[Collected data entries]
★ ★ ★ ★ ★
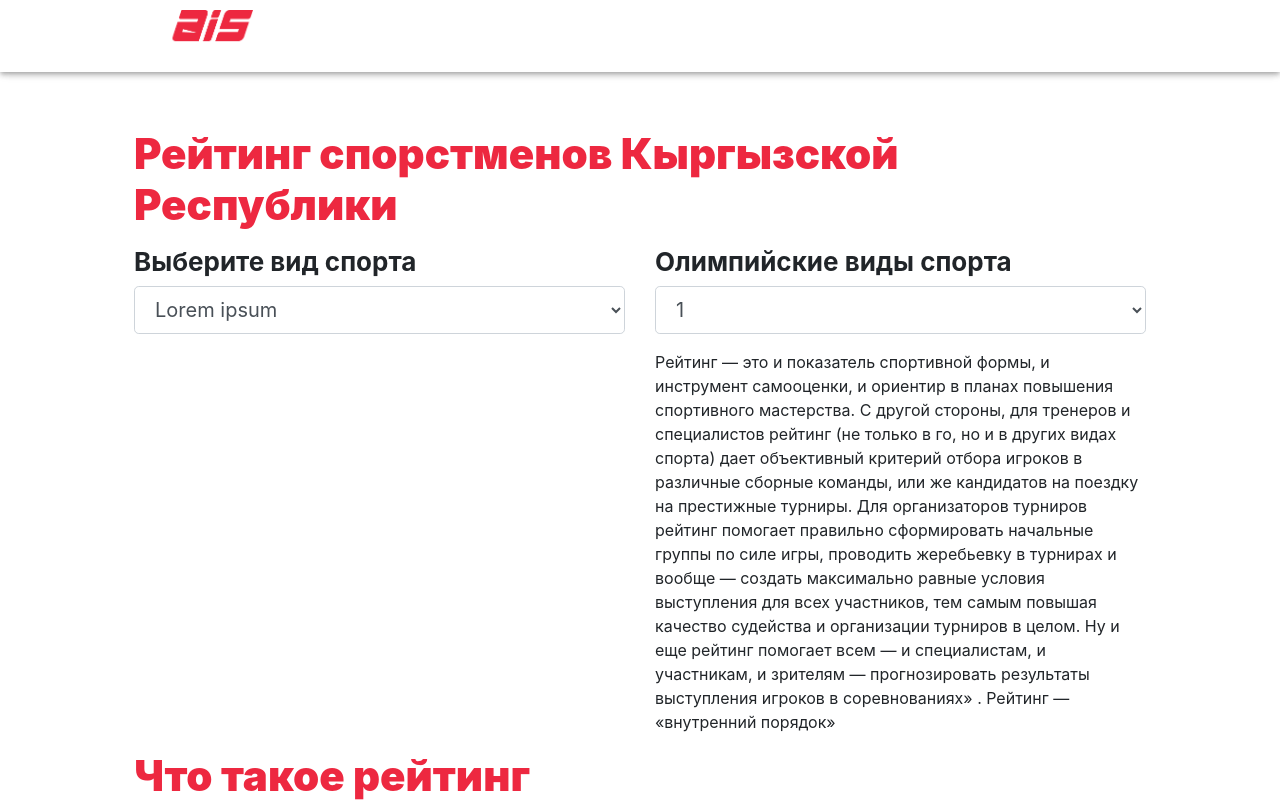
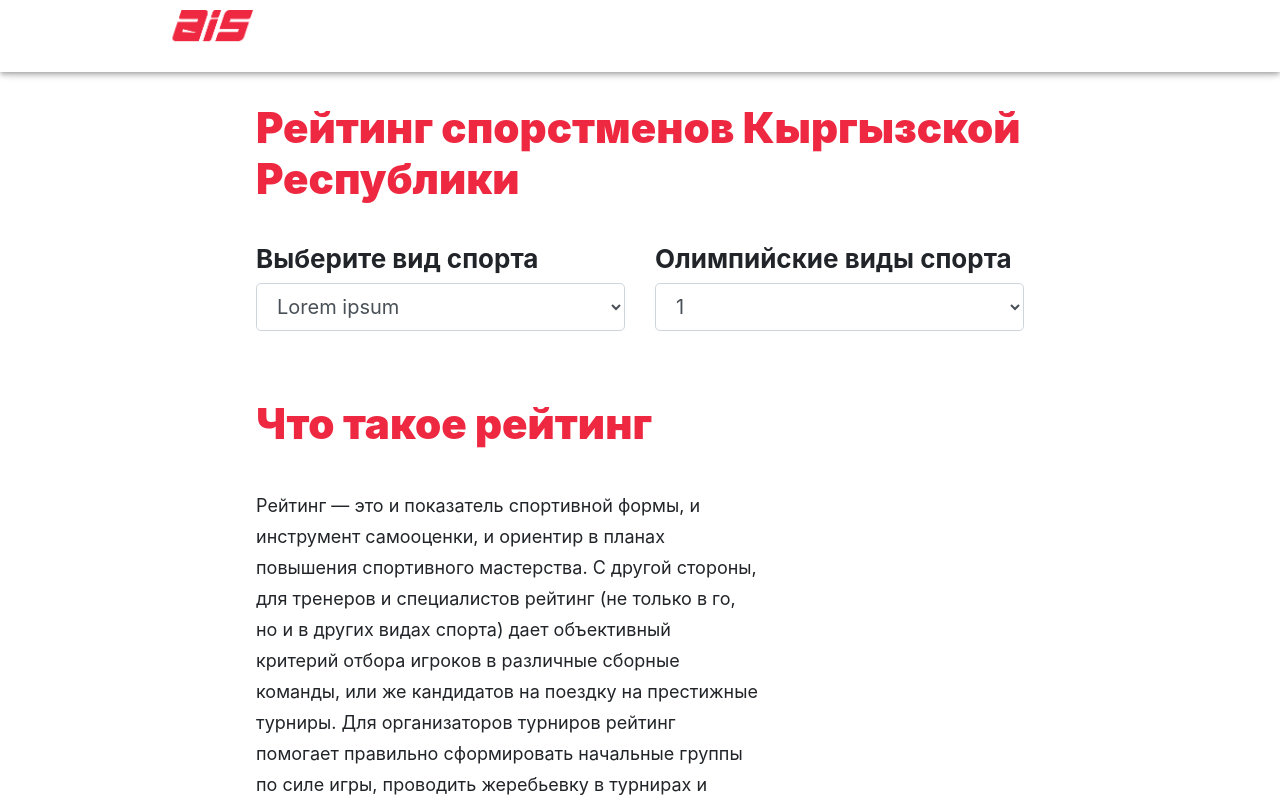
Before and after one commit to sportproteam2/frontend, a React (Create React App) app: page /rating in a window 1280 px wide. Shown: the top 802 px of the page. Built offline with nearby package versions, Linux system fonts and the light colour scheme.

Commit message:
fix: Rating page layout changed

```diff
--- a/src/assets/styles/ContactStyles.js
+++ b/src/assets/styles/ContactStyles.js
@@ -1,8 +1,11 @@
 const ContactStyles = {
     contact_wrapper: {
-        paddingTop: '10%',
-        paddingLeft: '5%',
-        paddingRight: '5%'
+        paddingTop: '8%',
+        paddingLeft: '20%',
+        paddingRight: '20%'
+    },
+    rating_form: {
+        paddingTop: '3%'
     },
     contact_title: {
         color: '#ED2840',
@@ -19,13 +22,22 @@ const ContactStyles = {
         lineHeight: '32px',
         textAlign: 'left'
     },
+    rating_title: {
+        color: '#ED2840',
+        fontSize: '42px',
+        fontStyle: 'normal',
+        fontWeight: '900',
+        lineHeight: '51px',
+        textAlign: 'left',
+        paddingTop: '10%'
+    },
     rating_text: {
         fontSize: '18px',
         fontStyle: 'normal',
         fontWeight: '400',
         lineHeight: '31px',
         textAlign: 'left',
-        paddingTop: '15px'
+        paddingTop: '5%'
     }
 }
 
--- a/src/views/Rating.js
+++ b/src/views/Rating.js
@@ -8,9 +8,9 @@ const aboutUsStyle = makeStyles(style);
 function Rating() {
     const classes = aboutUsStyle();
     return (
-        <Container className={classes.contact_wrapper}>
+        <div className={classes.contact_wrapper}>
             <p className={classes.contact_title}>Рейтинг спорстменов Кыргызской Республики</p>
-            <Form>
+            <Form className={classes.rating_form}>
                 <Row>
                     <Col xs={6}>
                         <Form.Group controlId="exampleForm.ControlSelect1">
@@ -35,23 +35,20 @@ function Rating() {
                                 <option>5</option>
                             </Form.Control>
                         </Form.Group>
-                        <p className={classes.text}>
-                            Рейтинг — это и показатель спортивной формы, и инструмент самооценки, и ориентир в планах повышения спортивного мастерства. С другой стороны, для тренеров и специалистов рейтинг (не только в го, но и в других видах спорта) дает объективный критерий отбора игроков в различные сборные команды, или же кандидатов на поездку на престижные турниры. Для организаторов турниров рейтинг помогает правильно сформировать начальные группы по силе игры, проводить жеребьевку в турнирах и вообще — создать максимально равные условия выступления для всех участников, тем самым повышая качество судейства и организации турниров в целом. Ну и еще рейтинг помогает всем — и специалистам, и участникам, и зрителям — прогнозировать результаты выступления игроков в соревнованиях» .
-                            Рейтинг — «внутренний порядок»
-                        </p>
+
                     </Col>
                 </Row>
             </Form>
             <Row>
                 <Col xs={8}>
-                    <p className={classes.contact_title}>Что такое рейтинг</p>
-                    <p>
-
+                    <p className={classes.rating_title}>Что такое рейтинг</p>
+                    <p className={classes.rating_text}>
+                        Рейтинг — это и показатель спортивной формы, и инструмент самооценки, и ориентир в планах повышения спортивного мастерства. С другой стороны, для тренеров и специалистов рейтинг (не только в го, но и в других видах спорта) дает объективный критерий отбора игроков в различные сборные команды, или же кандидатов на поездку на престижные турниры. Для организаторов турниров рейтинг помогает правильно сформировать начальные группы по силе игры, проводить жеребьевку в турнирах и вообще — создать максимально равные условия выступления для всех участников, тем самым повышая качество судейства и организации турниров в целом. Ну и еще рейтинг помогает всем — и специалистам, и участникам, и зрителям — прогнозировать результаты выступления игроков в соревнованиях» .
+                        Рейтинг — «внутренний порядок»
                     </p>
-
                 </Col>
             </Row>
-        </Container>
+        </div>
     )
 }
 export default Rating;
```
★ ★ ★ ★ ★
→ What the task requires:
Give only the number of lines in the entries that contain "ContactStyles".

→ Exercise response:
4